By Hal Patnott, Children’s Librarian
Have you ever wished you could explore the worlds of your favorite characters? Do you dream of running off on a grand adventure with your friends by your side? If you answered yes to either of those questions, then you might want to try tabletop roleplaying at your next game night.
Tabletop roleplaying games like Dungeons & Dragons (D&D) surged in popularity with the release of the 5th edition of the game and exposure in popular media like the Netflix series Stranger Things. Unfortunately, they have a reputation for complex rules, so even if you love fantasy, it might feel intimidating to try to figure out where to start.
I am a huge fan of tabletop roleplaying games, but not because I love dragons, unicorns, and all things magical. Tabletop roleplaying opens up opportunities to explore identity, name emotions, build problem-solving skills, learn teamwork, and practice math and creative writing, all in the context of a fun game.
They can feature stories of any genre, and they don’t need to focus on killing monsters with swords or magic. In fact, roleplaying adventures can encourage young people to listen, build empathy, and find other avenues for navigating conflict.
Want to give tabletop roleplaying games a try?
Here are some resources to get you started!
Join us for Tabletop Adventurer Training
We welcome students in grades 3-5 to join us on Saturday, October 29, and Saturday, November 19, for Tabletop Adventurer Training. These programs are especially for new and first-time tabletop roleplayers. In October and November, we will focus on foundational skills and core mechanics for Dungeons & Dragons. Register now »
Watch a how-to video
Follow along as Hal, Shelley, and Jenny prepare to set off on an adventure!
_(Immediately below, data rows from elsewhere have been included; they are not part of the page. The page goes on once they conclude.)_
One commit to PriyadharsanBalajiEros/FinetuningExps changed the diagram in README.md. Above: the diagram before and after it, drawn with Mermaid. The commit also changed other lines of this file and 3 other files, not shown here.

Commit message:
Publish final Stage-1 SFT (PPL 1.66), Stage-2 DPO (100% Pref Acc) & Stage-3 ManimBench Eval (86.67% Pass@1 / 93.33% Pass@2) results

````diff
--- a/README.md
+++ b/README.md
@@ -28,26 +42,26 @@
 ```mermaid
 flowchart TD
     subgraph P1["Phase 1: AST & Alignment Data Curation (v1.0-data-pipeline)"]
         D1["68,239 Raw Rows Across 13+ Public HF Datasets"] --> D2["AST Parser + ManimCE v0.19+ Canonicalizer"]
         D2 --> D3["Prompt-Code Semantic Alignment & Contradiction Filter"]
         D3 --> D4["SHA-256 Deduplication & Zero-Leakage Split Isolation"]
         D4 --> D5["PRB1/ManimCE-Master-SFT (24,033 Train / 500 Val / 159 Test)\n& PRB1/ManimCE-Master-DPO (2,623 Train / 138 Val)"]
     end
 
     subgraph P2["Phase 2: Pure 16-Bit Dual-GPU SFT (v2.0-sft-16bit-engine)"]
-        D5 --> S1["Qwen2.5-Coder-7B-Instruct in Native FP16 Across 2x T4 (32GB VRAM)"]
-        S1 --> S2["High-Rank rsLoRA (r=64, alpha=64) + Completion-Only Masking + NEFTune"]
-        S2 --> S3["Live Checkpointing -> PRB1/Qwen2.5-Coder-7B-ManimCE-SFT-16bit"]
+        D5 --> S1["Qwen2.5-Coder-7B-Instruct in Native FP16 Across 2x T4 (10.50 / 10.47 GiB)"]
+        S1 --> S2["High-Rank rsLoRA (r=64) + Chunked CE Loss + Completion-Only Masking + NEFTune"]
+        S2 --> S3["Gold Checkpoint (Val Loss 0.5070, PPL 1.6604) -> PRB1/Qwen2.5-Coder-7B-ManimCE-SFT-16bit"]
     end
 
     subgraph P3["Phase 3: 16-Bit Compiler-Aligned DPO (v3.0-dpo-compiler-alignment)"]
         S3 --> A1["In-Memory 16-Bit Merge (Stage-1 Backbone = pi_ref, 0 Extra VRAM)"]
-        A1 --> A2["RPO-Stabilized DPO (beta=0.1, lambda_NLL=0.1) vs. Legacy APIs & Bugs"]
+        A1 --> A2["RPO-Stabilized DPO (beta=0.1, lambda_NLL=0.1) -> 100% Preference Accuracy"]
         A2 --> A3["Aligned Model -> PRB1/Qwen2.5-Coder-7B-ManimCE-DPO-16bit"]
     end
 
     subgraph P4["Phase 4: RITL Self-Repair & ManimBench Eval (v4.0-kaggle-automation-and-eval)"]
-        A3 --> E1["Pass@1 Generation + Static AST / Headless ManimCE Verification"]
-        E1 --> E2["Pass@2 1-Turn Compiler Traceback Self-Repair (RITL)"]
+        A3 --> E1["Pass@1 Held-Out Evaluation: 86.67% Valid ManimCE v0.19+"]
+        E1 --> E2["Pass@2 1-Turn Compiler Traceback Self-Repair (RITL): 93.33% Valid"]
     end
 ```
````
In this video tutorial, you’ll learn how to get started playing Wanderhome, including building characters.
Check out a Discovery Kit
- Tabletop Roleplaying Discovery Kit: Unleash your magic and imagination! This kit has everything you need to play Spell: the RPG, including a book of pre-written adventures.
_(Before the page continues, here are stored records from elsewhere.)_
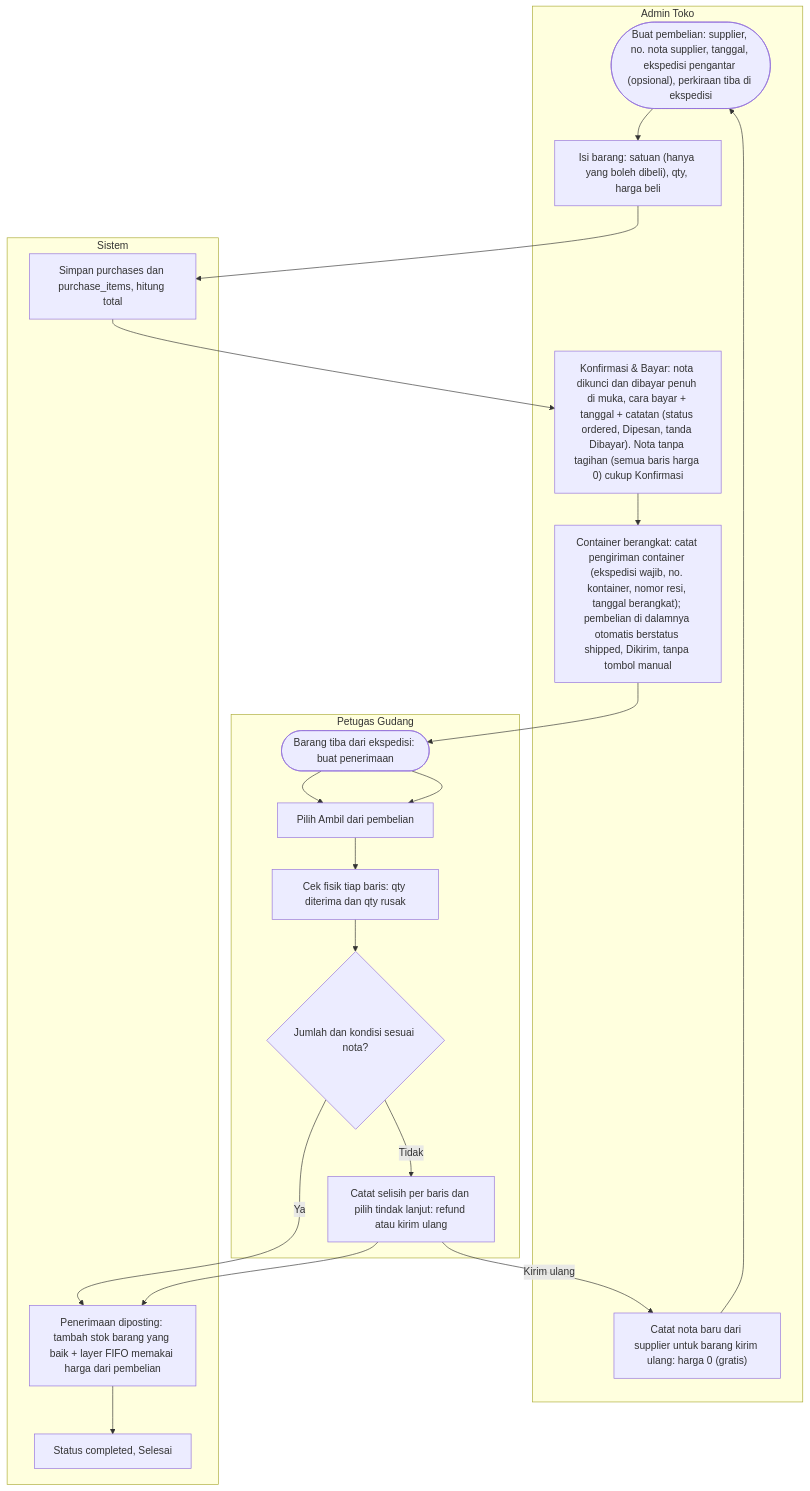
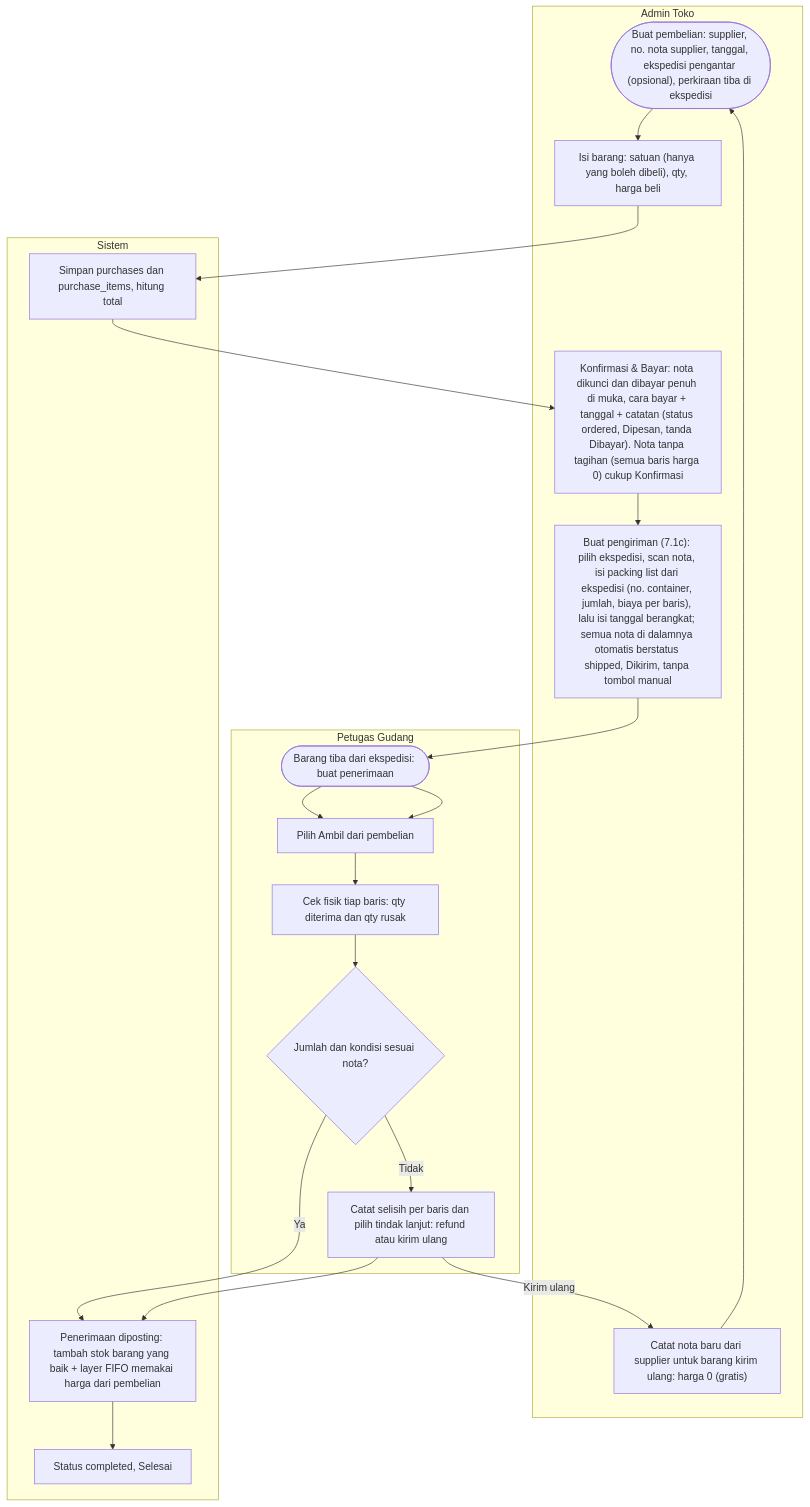
Diagram 13 of 30 in docs/analisis-sistem.md (aliefpraditya/store-management), drawn with Mermaid before and after one commit. The commit also changed other lines of this file and 35 other files, not shown here.

````diff
--- a/docs/analisis-sistem.md
+++ b/docs/analisis-sistem.md
@@ -762,27 +762,27 @@
 ```mermaid
 flowchart TD
     subgraph ADM["Admin Toko"]
         A1(["Buat pembelian: supplier, no. nota supplier, tanggal, ekspedisi pengantar (opsional), perkiraan tiba di ekspedisi"]) --> A2["Isi barang: satuan (hanya yang boleh dibeli), qty, harga beli"]
         A3["Konfirmasi & Bayar: nota dikunci dan dibayar penuh di muka, cara bayar + tanggal + catatan (status ordered, Dipesan, tanda Dibayar). Nota tanpa tagihan (semua baris harga 0) cukup Konfirmasi"]
-        A4["Container berangkat: catat pengiriman container (ekspedisi wajib, no. kontainer, nomor resi, tanggal berangkat); pembelian di dalamnya otomatis berstatus shipped, Dikirim, tanpa tombol manual"]
+        A4["Buat pengiriman (7.1c): pilih ekspedisi, scan nota, isi packing list dari ekspedisi (no. container, jumlah, biaya per baris), lalu isi tanggal berangkat; semua nota di dalamnya otomatis berstatus shipped, Dikirim, tanpa tombol manual"]
         A9["Catat nota baru dari supplier untuk barang kirim ulang: harga 0 (gratis)"]
     end
     subgraph GD["Petugas Gudang"]
         G1(["Barang tiba dari ekspedisi: buat penerimaan"]) --> G2["Pilih Ambil dari pembelian"]
         G3["Cek fisik tiap baris: qty diterima dan qty rusak"]
         G4{"Jumlah dan kondisi sesuai nota?"}
         G5["Catat selisih per baris dan pilih tindak lanjut: refund atau kirim ulang"]
     end
     subgraph SYS["Sistem"]
         S1["Simpan purchases dan purchase_items, hitung total"]
         S2["Penerimaan diposting: tambah stok barang yang baik + layer FIFO memakai harga dari pembelian"]
         S3["Status completed, Selesai"]
     end
     A2 --> S1 --> A3
     A3 --> A4 --> G1
     G1 --> G2 --> G3 --> G4
     G4 -->|"Ya"| S2
     G4 -->|"Tidak"| G5 --> S2
     S2 --> S3
     G5 -->|"Kirim ulang"| A9 --> A1
 ```
````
- Wanderhome Tabletop Roleplaying Discovery Kit: Embark on a journey in the land of Haeth, a world full of animal folk and wonder. This kit has everything you need to play Wanderhome, including a guide for solo adventures.
Explore more resources
- Dungeons & Dragons Basic Rules: The basic rules you need to get started playing D&D are available for free as a downloadable pdf.
- d20 Dames: Listening to others play D&D can be a great way to get ideas for games and to learn more about roleplaying. This podcast is hosted by five women, who aim to make their show inclusive and appropriate for a younger audience. The episodes typically run for less than two hours.
- DnD Beyond: With a free account, you can access the Lost Mine of Phandelver, which is designed for first-time players. The Basic Rules for 5e are also available for free.
- Donjon: Has tons of useful tools for anyone who wants to run a D&D game. You can use Donjon to generate maps, encounters, treasure, and more. Their quick reference page is a great resource to have at the table for new players.
- Fantasy & Tabletop Gaming Reading List: Download the list to find titles all about tabletop roleplaying.
- Handbooker Helper: If the rules of D&D feel overwhelming, check out this video series by the cast of Critical Role. These short videos break down concepts from the 5th edition player’s handbook.
- Owlbear Rodeo: A free virtual tabletop. You do not need to make an account to use it.
- Quest: Another fantasy tabletop roleplaying game like D&D. There are fewer rules, so it’s a great game to play with beginners. You can download the digital edition of the game book and core deck for free.
- Rolled and Told (on Hoopla): Two volumes of Rolled and Told are available for checkout on Hoopla. Each volume includes maps, adventures (compatible with 5th edition D&D), tips, and comics. The Rolled and Told website also has more content available for free download.
- Willpower: This one-stat, one-dice roleplaying game system can be used to tell stories in any kind of setting. All you need is a standard six-sided dice and your imagination.
Read these articles for more background
- Therapy & RPGs: How tabletop role-playing games benefit our mental health »
- Mental health benefits of role-playing games »
Hal Patnott is a children’s librarian who specializes in serving LGBTQ+ young people and their allies. He is passionate about identity exploration through collaborative storytelling and imaginative play.